#### WORK ITEM:
List all the lines in these records that hold "items".

============================================================

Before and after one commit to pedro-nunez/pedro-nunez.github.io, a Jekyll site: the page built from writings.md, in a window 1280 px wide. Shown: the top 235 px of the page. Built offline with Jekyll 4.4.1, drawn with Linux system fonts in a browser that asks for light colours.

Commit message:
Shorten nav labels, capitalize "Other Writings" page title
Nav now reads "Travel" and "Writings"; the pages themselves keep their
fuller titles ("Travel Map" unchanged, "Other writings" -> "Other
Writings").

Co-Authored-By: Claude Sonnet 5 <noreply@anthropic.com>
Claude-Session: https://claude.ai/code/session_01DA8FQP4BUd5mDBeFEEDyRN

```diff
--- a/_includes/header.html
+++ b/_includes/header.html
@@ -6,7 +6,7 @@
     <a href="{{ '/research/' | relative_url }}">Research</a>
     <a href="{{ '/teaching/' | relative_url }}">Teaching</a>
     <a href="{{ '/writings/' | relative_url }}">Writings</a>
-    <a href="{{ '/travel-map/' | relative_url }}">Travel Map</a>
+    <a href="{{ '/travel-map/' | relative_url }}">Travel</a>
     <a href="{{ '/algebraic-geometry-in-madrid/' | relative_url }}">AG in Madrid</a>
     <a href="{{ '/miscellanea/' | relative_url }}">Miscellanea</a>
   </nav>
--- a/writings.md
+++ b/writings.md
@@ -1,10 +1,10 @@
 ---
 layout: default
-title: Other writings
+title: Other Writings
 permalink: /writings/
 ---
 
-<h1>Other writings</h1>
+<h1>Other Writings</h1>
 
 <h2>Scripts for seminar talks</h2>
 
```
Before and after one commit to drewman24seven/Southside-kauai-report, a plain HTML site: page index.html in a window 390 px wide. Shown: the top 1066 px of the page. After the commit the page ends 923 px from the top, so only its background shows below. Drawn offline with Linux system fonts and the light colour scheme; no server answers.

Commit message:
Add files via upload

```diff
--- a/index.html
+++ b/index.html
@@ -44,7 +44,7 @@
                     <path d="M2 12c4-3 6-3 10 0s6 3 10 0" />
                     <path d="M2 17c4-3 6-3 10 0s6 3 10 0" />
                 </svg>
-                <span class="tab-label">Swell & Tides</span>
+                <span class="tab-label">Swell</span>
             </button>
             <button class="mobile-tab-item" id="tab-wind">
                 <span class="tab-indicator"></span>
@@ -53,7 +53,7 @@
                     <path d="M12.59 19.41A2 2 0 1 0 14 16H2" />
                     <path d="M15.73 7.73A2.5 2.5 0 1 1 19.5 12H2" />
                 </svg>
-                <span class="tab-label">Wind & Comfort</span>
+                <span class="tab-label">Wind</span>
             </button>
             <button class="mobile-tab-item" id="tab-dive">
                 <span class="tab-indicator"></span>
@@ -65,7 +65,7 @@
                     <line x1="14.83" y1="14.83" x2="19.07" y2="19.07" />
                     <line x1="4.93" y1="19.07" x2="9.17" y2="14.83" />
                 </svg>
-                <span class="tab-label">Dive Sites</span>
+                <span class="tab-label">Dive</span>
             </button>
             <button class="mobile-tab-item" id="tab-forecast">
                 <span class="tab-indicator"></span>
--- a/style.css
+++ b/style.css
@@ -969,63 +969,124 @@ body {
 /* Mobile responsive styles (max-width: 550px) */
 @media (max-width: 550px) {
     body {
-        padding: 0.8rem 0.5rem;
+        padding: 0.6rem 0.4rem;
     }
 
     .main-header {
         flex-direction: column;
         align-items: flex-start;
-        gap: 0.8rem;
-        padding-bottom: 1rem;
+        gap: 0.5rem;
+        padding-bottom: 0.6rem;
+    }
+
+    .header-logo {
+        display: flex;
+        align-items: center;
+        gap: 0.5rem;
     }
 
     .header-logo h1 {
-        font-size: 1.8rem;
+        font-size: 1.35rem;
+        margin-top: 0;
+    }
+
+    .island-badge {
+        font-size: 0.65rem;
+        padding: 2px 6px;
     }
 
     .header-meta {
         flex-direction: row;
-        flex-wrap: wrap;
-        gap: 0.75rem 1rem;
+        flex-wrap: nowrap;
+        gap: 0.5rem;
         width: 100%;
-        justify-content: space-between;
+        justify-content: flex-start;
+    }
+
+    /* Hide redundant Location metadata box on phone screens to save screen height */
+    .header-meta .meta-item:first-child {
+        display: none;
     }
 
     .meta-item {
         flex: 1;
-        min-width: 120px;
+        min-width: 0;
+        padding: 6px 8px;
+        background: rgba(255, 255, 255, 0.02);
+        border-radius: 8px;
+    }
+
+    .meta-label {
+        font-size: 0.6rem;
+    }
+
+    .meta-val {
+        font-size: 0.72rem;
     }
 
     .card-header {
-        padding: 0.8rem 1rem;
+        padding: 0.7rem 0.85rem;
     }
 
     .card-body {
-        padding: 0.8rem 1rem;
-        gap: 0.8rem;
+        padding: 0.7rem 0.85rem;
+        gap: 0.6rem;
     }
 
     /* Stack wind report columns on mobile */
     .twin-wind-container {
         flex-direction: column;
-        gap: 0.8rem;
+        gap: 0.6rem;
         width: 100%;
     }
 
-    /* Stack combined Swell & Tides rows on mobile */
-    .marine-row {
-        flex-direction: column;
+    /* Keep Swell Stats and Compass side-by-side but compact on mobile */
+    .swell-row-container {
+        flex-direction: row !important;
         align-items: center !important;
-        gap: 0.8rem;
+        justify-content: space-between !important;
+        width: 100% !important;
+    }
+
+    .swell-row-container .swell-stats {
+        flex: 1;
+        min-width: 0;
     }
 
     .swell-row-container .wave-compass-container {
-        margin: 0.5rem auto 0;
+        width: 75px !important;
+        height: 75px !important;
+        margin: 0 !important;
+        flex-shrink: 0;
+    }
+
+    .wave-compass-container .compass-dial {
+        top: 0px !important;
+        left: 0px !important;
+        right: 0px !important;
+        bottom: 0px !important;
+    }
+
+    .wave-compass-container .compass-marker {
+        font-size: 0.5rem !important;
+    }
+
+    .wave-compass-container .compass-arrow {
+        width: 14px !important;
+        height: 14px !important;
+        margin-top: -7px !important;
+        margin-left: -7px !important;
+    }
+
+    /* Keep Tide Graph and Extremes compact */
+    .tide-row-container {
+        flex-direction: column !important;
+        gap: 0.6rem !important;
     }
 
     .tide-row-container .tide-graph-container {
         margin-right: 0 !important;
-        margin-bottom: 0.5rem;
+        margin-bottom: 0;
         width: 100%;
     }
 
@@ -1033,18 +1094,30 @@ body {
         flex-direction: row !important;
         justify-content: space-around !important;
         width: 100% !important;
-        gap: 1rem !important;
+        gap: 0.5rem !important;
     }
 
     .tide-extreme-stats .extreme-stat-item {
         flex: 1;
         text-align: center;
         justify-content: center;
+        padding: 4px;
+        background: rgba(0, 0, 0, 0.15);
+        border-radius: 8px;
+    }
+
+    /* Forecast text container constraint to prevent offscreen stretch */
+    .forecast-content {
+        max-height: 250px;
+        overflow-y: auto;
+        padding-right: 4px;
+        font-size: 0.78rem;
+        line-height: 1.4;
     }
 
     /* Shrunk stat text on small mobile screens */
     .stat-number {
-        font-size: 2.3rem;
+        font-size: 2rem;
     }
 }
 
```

============================================================

#### RESPONSE AREA:
         align-items: flex-start;
+        align-items: center;
         align-items: center !important;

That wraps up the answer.